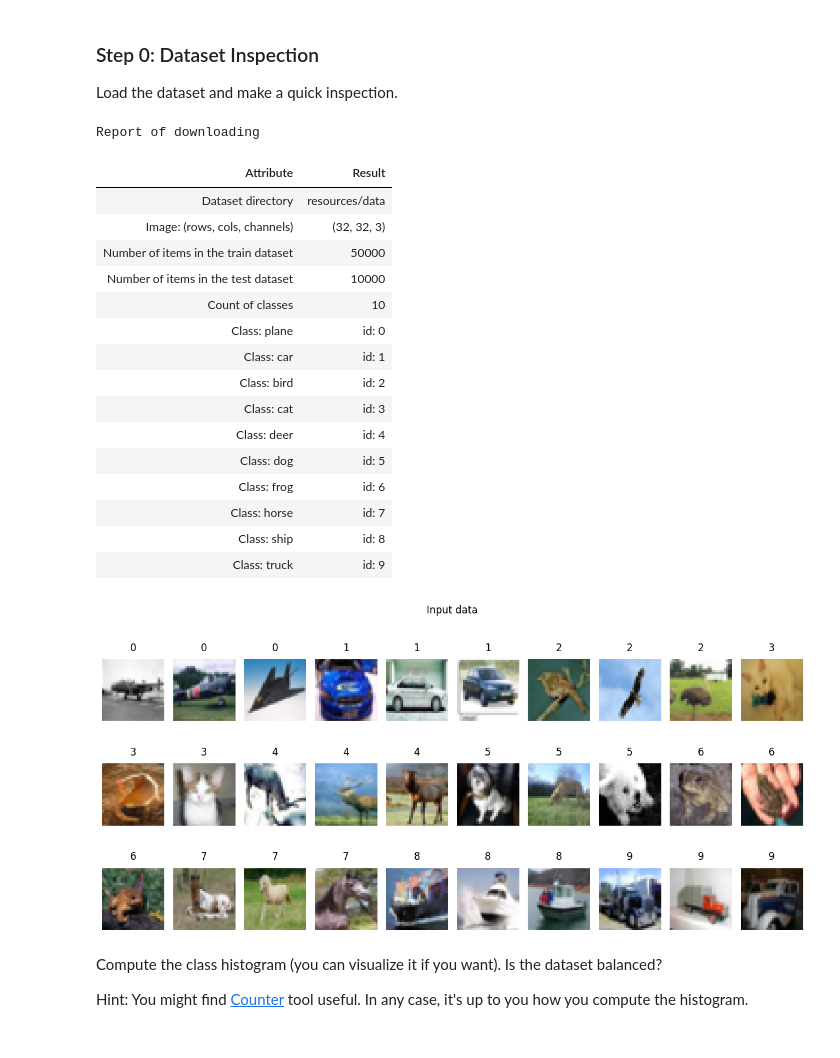
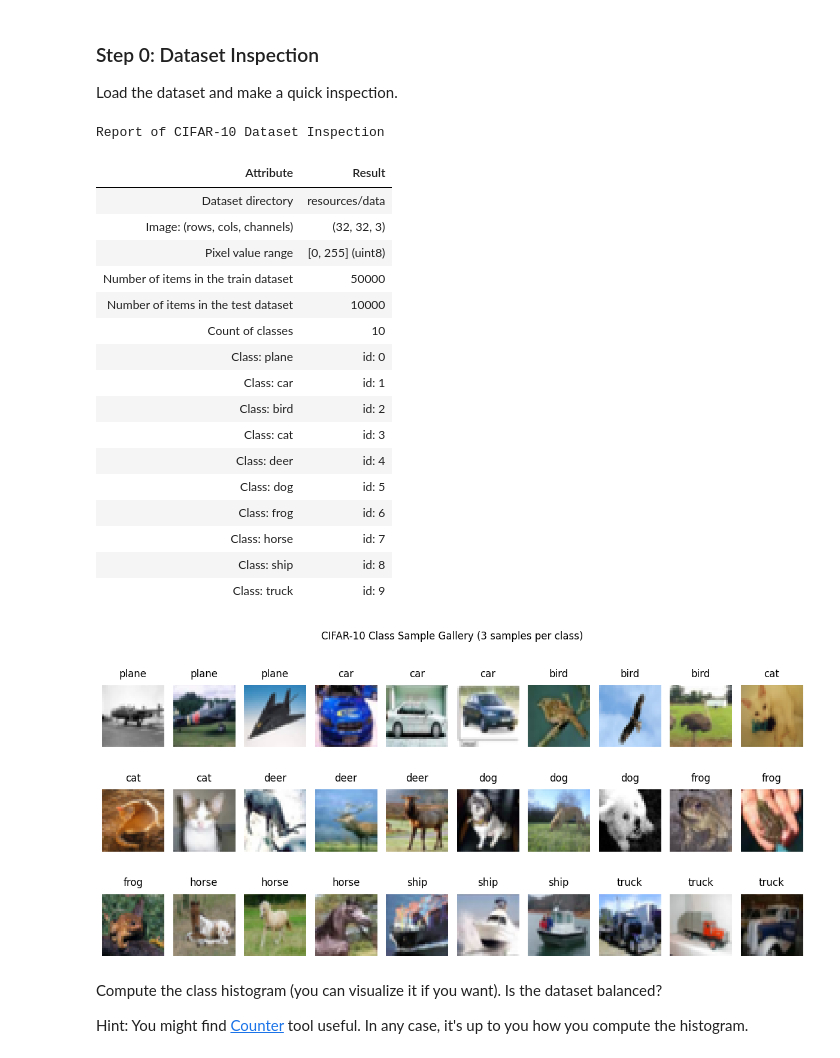
Before and after one commit to BogdanPinchuk/ComputerVision-PBY_HW14, a Jupyter notebook: Bohdan_Pinchuk_CV_HW14.ipynb, the cells around one changed output. Saved outputs shown, nothing was run; the diff lists cells and outputs as text; code cells hidden in the pictures.

Commit message:
[Homework14] - implemented loading of dataset

```diff
--- a/Bohdan_Pinchuk_CV_HW14.ipynb
+++ b/Bohdan_Pinchuk_CV_HW14.ipynb
@@ -142,13 +142,13 @@ np.random.seed(rng_seed)
 y_train, y_test = y_train.flatten(), y_test.flatten()
 
 # analysis image
-temp_img = x_train[0]
+example_img = x_train[0]
 
 # Mapping from class ID to class name
 classes = {0: 'plane', 1: 'car', 2: 'bird', 3: 'cat', 4: 'deer', 5: 'dog', 6: 'frog', 7: 'horse', 8: 'ship', 9: 'truck'}
 
 # preparing set of images for showing
-random_images = []
+preview_samples = []
 for class_id in range(len(classes)):
     # filter indexes of the necessary class
     class_indices = np.where(y_train == class_id)[0]
@@ -156,12 +156,13 @@ for class_id in range(len(classes)):
     random_indices = np.random.choice(class_indices, size=n_images_per_class, replace=False)
     # add images to list
     for idx in random_indices:
-        random_images.append((class_id, x_train[idx]))
+        preview_samples.append((classes[class_id], x_train[idx]))
 
 
 rp = rpt.Reporter()
 rp.add_item("Dataset directory", folder_name)
-rp.add_item("Image: (rows, cols, channels)", str(temp_img.shape))
+rp.add_item("Image: (rows, cols, channels)", str(example_img.shape))
+rp.add_item("Pixel value range", f"[{x_train.min()}, {x_train.max()}] ({x_train.dtype})")
 rp.add_item("Number of items in the train dataset", str(len(y_train)))
 rp.add_item("Number of items in the test dataset", str(len(y_test)))
 rp.add_item("Count of classes", str(len(classes)))
@@ -169,12 +170,13 @@ for key, value in classes.items():
     rp.add_item(f"Class: {value}", f"id: {key}")
 
 # Print results
-rp.print_pd_report("Report of downloading")
+rp.print_pd_report("Report of CIFAR-10 Dataset Inspection")
 # %% [output]
-Report of downloading
+Report of CIFAR-10 Dataset Inspection
 | Attribute | Result |
 | Dataset directory | resources/data |
 | Image: (rows, cols, channels) | (32, 32, 3) |
+| Pixel value range | [0, 255] (uint8) |
 | Number of items in the train dataset | 50000 |
 | Number of items in the test dataset | 10000 |
 | Count of classes | 10 |
@@ -193,36 +195,36 @@ Report of downloading
 
 import math
 import numpy as np
 import matplotlib.pyplot as plt
 
 # Input data
 n_img_cols = 10
-images_dict = random_images
+images_dict = preview_samples
 n_img_rows = math.ceil(len(images_dict) / n_img_cols)
 
 # Solution
 _, axes = plt.subplots(n_img_rows, n_img_cols, figsize=(12, 2 * n_img_rows))
 axes_list = np.array(axes).flatten()
 
 for idx, (img_name, img_data) in enumerate(images_dict):
     ax = axes_list[idx]
     ax.set_title(img_name, pad=10, loc='center', color='black')
     if len(img_data.shape) == 3:
         ax.imshow(img_data)
     else:
         ax.imshow(img_data, cmap='gray')
     ax.axis(False)
 
 # remove empty charts
 for idx in range(len(images_dict), len(axes_list)):
     axes_list[idx].remove()
 
 # Plot
-plt.suptitle("Input data", y=1.0)
+plt.suptitle("CIFAR-10 Class Sample Gallery (3 samples per class)", y=1.0)
 plt.tight_layout()
 plt.show()
 # %% [output]
-[figure, old version]
+[figure, new version]
 # %% [markdown]
 Compute the class histogram (you can visualize it if you want). Is the dataset balanced?
 
```
Also changed, not shown: parts of 1 cell of this notebook, 2 other files.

● **Work to complete**
From the entries, copy out each line containing the word "items".

● **Reply**
 rp.add_item("Number of items in the train dataset", str(len(y_train)))
 rp.add_item("Number of items in the test dataset", str(len(y_test)))
@@ -169,12 +170,13 @@ for key, value in classes.items():
 | Number of items in the train dataset | 50000 |
 | Number of items in the test dataset | 10000 |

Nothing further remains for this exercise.